A guide to British bees
Sunday the 10th of July marks national ‘Don’t step on a bee day’! A day to not only be careful where you are treading but also to raise awareness and understand the importance of Britain's bees.
Forget hotels and tents – #GetOutside Champion Phoebe and wild camping enthusiast wants to introduce you to bothies and why you should be staying in them.
Hidden in some of the wildest corners of Britain – from the rugged west coast of Scotland to the deep hinterland of the Highlands, in between the folds of the Lake District fells and tucked into the trees of the Welsh forests – abandoned buildings – known as bothies – lie in wait. Maintained by volunteers and looked after by a charity known as the Mountain Bothies Association (MBA, they are completely free to use by anyone...
Basically, a mountain hut, left open for walkers, climbers and mountain bikers to stay in, for free, for a maximum of two nights.
Bothies were never built for walkers and outdoor lovers, they all had prior uses, from old homesteads for gamekeepers to schoolhouses, coastguard lookouts and bunkhouses for miners, but as need for them declined they were left vacant. Enter the MBA, an organisation founded in 1965, which decided to take on the maintenance of them, with permission of the landowner, so that people like us could use them for short overnight stays.
Due to their prior uses no two bothies are the same. They can be big or small, multi-roomed or single chambers, made of brick, rock or wood – but it’s their quirkiness and uniqueness that make them such a joy to visit.
Very little. Think of them as stone tents. Many have sleeping platforms – though in some you’ll have to sleep on the floor. Most have stoves for warmth (though others don’t). At their simplest they’ll have four walls, a door and a window; at their most extravagant they can have more than one room, two levels and even bedframes. You just never know. As such you’ll need to take with you all the same things you would for sleeping in a tent (sleeping bag, camping mat, stove, food) plus coal or wood for the fire and a headtorch for light (tealight candles are also good for this – just remember your matches!).
There is no electric, gas or running water. Most are positioned next to a stream so you can collect that and purify it before drinking (boiling it on your camping stove is the best way). For a toilet a few have them but they are very basic (i.e. ‘flush’ them with a bucket of water from the stream), but usually it’s just a spade to dig yourself a hole. Make sure you carry out all your rubbish – including toilet paper. And if you need to ‘go’ make sure it’s well away from the bothy (at least 200m) and at least 50m from any stream or path.
Two main reasons – location is the obvious one – as heading out to find one will take you into some of the most dramatic and beautiful places in Britain. The other reason is the chance to embrace serendipity. There’s so much in this world now that we can plan and control – a stay in a bothy is not one of them. You can’t book it, you simply turn up and see what happens. You might get the whole place to yourself, but you might get there and meet 20 people from all over the world. And that’s when the magic can happen – meeting likeminded people you never would have done otherwise, all united under one bothy. Each bothy has a visitor’s book so be sure to sign it, and take a minute to read about all the other people who have visited it before you.

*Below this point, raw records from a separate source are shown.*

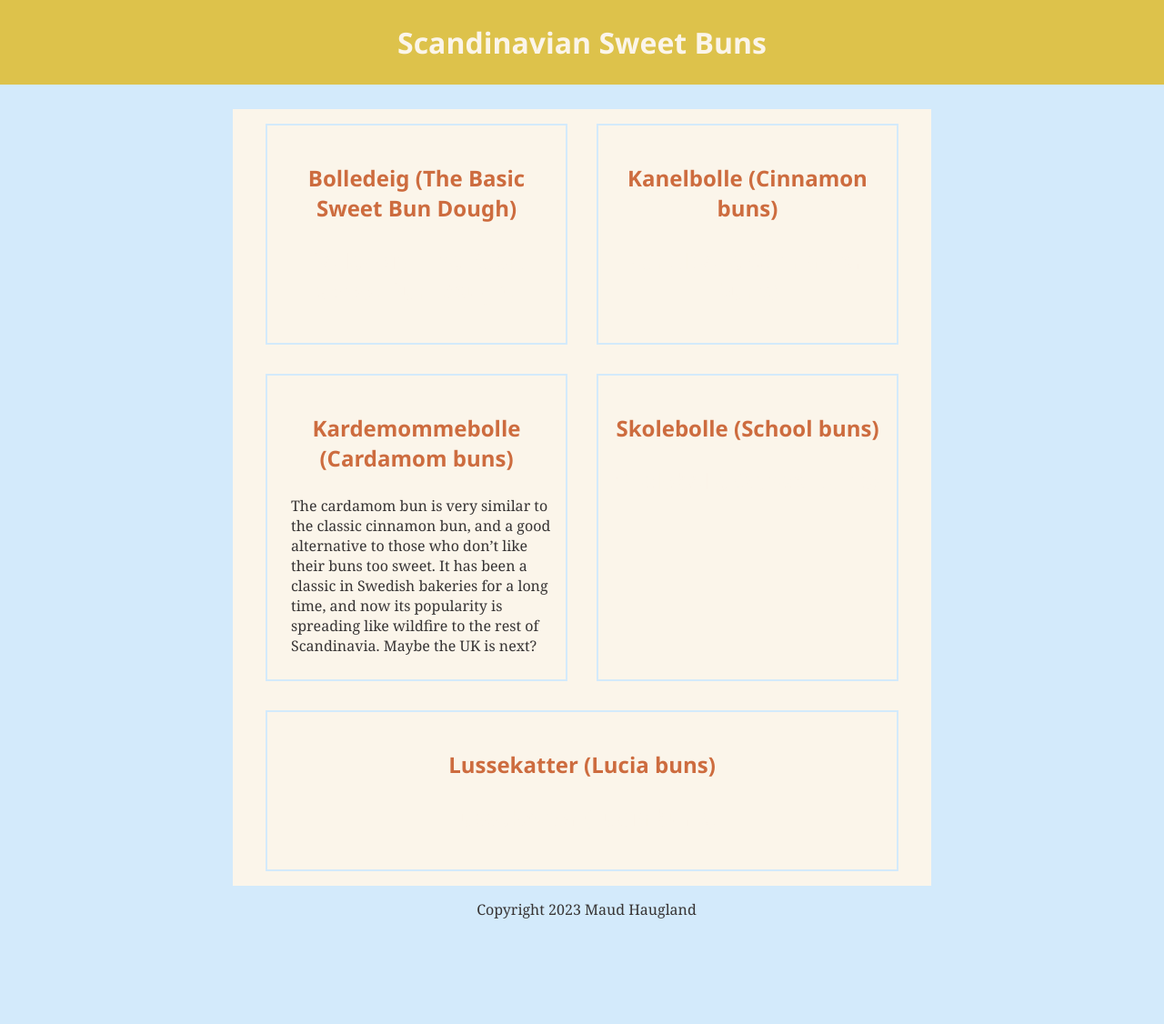
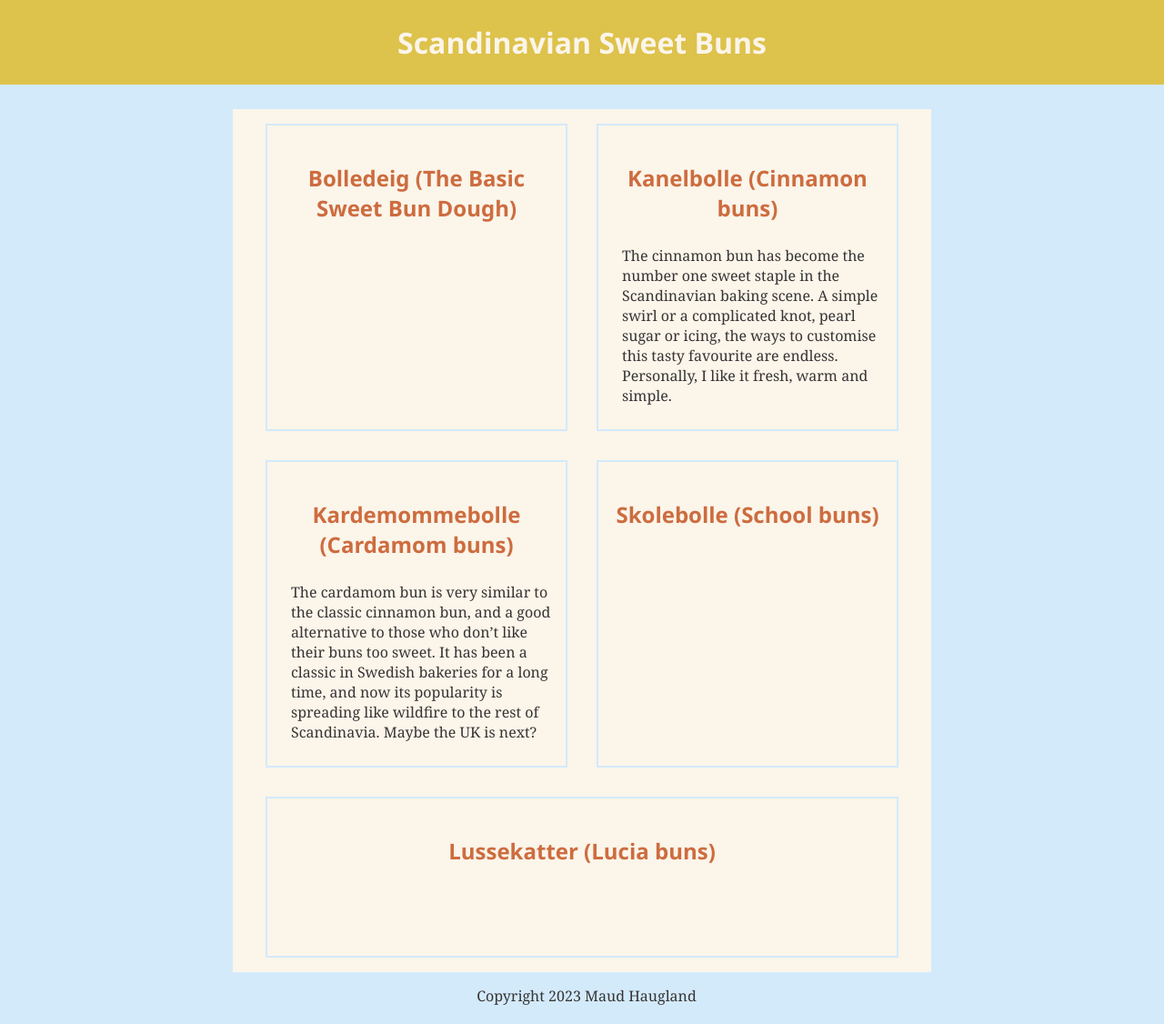
Before and after one commit to maudhaugland/maudsrecipes, a Jekyll site: the page built from pages/recipelisting.md, in a window 1280 px wide and 1126 px high. Shown: the whole window at 91% size. Built offline with Jekyll 4.4.1, drawn with Linux system fonts in a browser that asks for light colours.

Commit message:
Update Recipe “cinnamon-buns”

```diff
--- a/_recipes/cinnamon-buns.md
+++ b/_recipes/cinnamon-buns.md
@@ -4,8 +4,6 @@
 order: 2
 layout: recipe
 ---
-# Kanelbolle (Cinnamon buns)
-
 The cinnamon bun has become the number one sweet staple in the Scandinavian baking scene. A simple swirl or a complicated knot, pearl sugar or icing, the ways to customise this tasty favourite are endless. Personally, I like it fresh, warm and simple.
 
 ![](../uploads/oscar-nord-zoliwdyxxdg-unsplash.jpg)
```
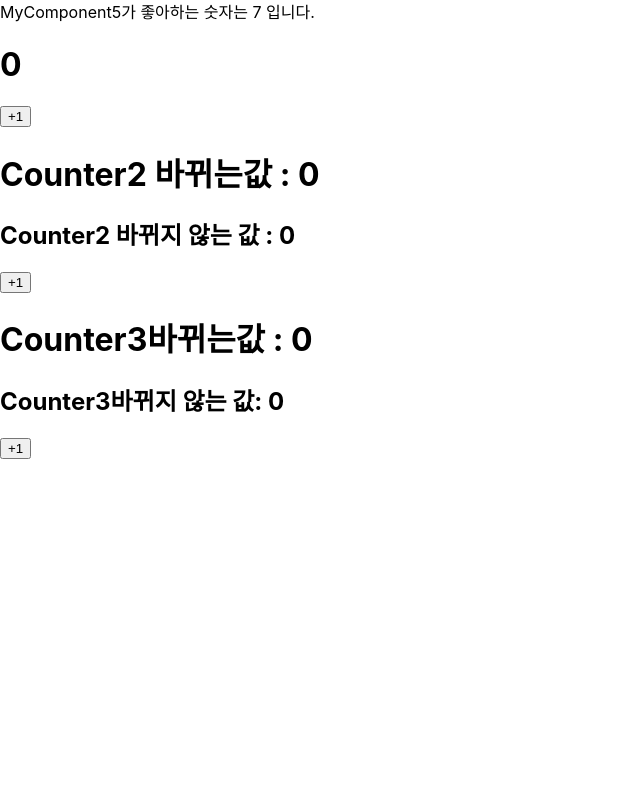
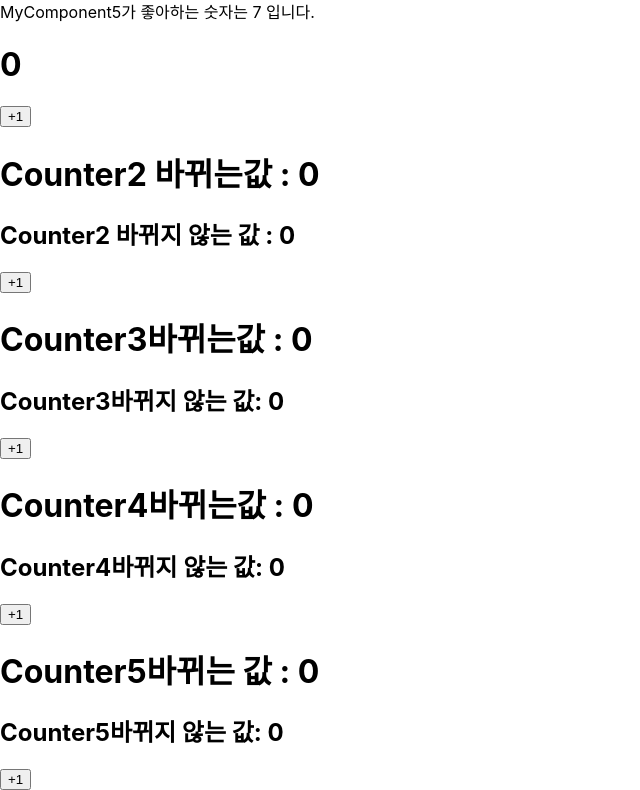
Before and after one commit to ohoCoding/React_Study, a React (Create React App) app: page / in a window 1280 px wide. Shown: the part 440-1230 px from the top of the page, without its empty margins (0-640 px from the left). Before the commit the page ends 899 px from the top, so only its background shows below. Built offline with nearby package versions, Linux system fonts and the light colour scheme.

Commit message:
8thCommit_ReactStudy_state _this.setState가 끝난 후 특정 작업 실행

```diff
--- /dev/null
+++ b/src/App13.js
@@ -0,0 +1,7 @@
+import React from 'react';
+import Counter4 from './Counter4';
+
+const App13 = () => {
+    return <Counter4/>;
+}
+export default App13;
--- /dev/null
+++ b/src/App14.js
@@ -0,0 +1,7 @@
+import React from 'react';
+import Counter5 from './Counter5';
+
+const App14 = () => {
+    return <Counter5/>;
+}
+export default App14;
--- a/src/Counter4.js
+++ b/src/Counter4.js
@@ -3,15 +3,15 @@ import React, { Component } from 'react';
 class Counter4 extends Component {
     //construcotr 메서드를 사용하지 않고도 state 초기값 설정 가능
     state = {
-        Counter3number: 0,
-        Counter3fiexdNumber: 0
+        Counter4number: 0,
+        Counter4fiexdNumber: 0
     };
     render(){
-        const { Counter3number, Counter3fiexdNumber } = this.state; // state를 조회할 때 this.stat로 조회
+        const { Counter4number, Counter4fiexdNumber } = this.state; // state를 조회할 때 this.state로 조회
         return(
             <div>
-                <h1> Counter3바뀌는값 : {Counter3number} </h1>
-                <h2> Counter3바뀌지 않는 값: {Counter3fiexdNumber} </h2>
+                <h1> Counter4바뀌는값 : {Counter4number} </h1>
+                <h2> Counter4바뀌지 않는 값: {Counter4fiexdNumber} </h2>
                 <button
                   //onClick을 통해 버튼이 클릭되었을 때 호출할 함수를 지정
                   onClick = {() => {
@@ -24,11 +24,13 @@ class Counter4 extends Component {
                       // 객체 대신에 함수를 인자로 넣으면 this.setState를 두번 사용할때 오류 방지
                       this.setState((prevState, props) => {
                           return{
-                            number: prevState.number + 1
+                            Counter4number: prevState.Counter4number + 1
                           };
                       });
+                      // 화살표함수 에서 값을 바로 반환하고 싶으면 코드블록 {} 를 생략
+                      // ex) const sum = (a,b) => a+b;
                       this.setState(prevState => ({
-                          number: prevState.number+1
+                        Counter4number: prevState.Counter4number + 1
                       }));
 
                   }}
--- /dev/null
+++ b/src/Counter5.js
@@ -0,0 +1,35 @@
+import React, { Component } from 'react';
+
+class Counter5 extends Component {
+    //constructor 메서드를 사용하지 않고 state 초기값 설정 가능
+    state = {
+        Counter5Number: 0,
+        Counter5FixedNumber: 0,
+    };
+    render() {
+        const { Counter5Number, Counter5FixedNumber } = this.state; //state를 조회할때 this.state로 조회
+        return(
+            <div>
+                <h1> Counter5바뀌는 값 : {Counter5Number} </h1>
+                <h2> Counter5바뀌지 않는 값: {Counter5FixedNumber} </h2>
+                <button
+                  //onClick을 통해 버튼이 클릭되었을 떄 호출할 함수를 지정
+                  onClick = {() => {
+                      this.setState(
+                          {
+                              Counter5Number: Counter5Number + 1
+                          },
+                          () => {
+                              console.log('방금 setState가 호출');
+                              console.log(this.state);
+                          }
+                      );
+                  }}
+                >
+                 +1
+                </button>
+            </div>
+        )
+    }
+}
+export default Counter5;
--- a/src/index.js
+++ b/src/index.js
@@ -14,6 +14,8 @@ import App9 from './App9';
 import App10 from './App10';
 import App11 from './App11';
 import App12 from './App12';
+import App13 from './App13';
+import App14 from './App14';
 ReactDOM.render(  //컴포넌트를 페이지에 렌더링하는 역할
   <React.StrictMode>
     <App />
@@ -28,6 +30,8 @@ ReactDOM.render(  //컴포넌트를 페이지에 렌더링하는 역할
     <App10 />
     <App11 />
     <App12 />
+    <App13 />
+    <App14 />
   </React.StrictMode>,
   //
   document.getElementById('root')
```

There is basic bothy etiquette that you should follow.
The main one is to always leave a bothy in a better state than when you arrived, taking out all rubbish you can with you – even if it’s not yours. Second is that there is always room in a bothy – it’s not first come first served – so make all visitors welcome.
Third is that you should only ever stay for a maximum of two nights and keep group sizes to a minimum – you will need to ask for special permission if there’s more than six of you.
All over Scotland, with a handful in England and Wales too. By their very nature – given that they were mainly constructed to house workers in remote parts of the countryside, most require effort to get to, at least a few kilometres and miles walking. But the effort is well rewarded.
Joining the MBA is a good place to start. It costs just £25 per year and all your money goes back into helping to maintain these wonderful shelters Then for some inspiration and stories about these little mountain hideouts there’s always my book Book of the Bothy. Then grab your relevant OS map and #GetOutside and start exploring...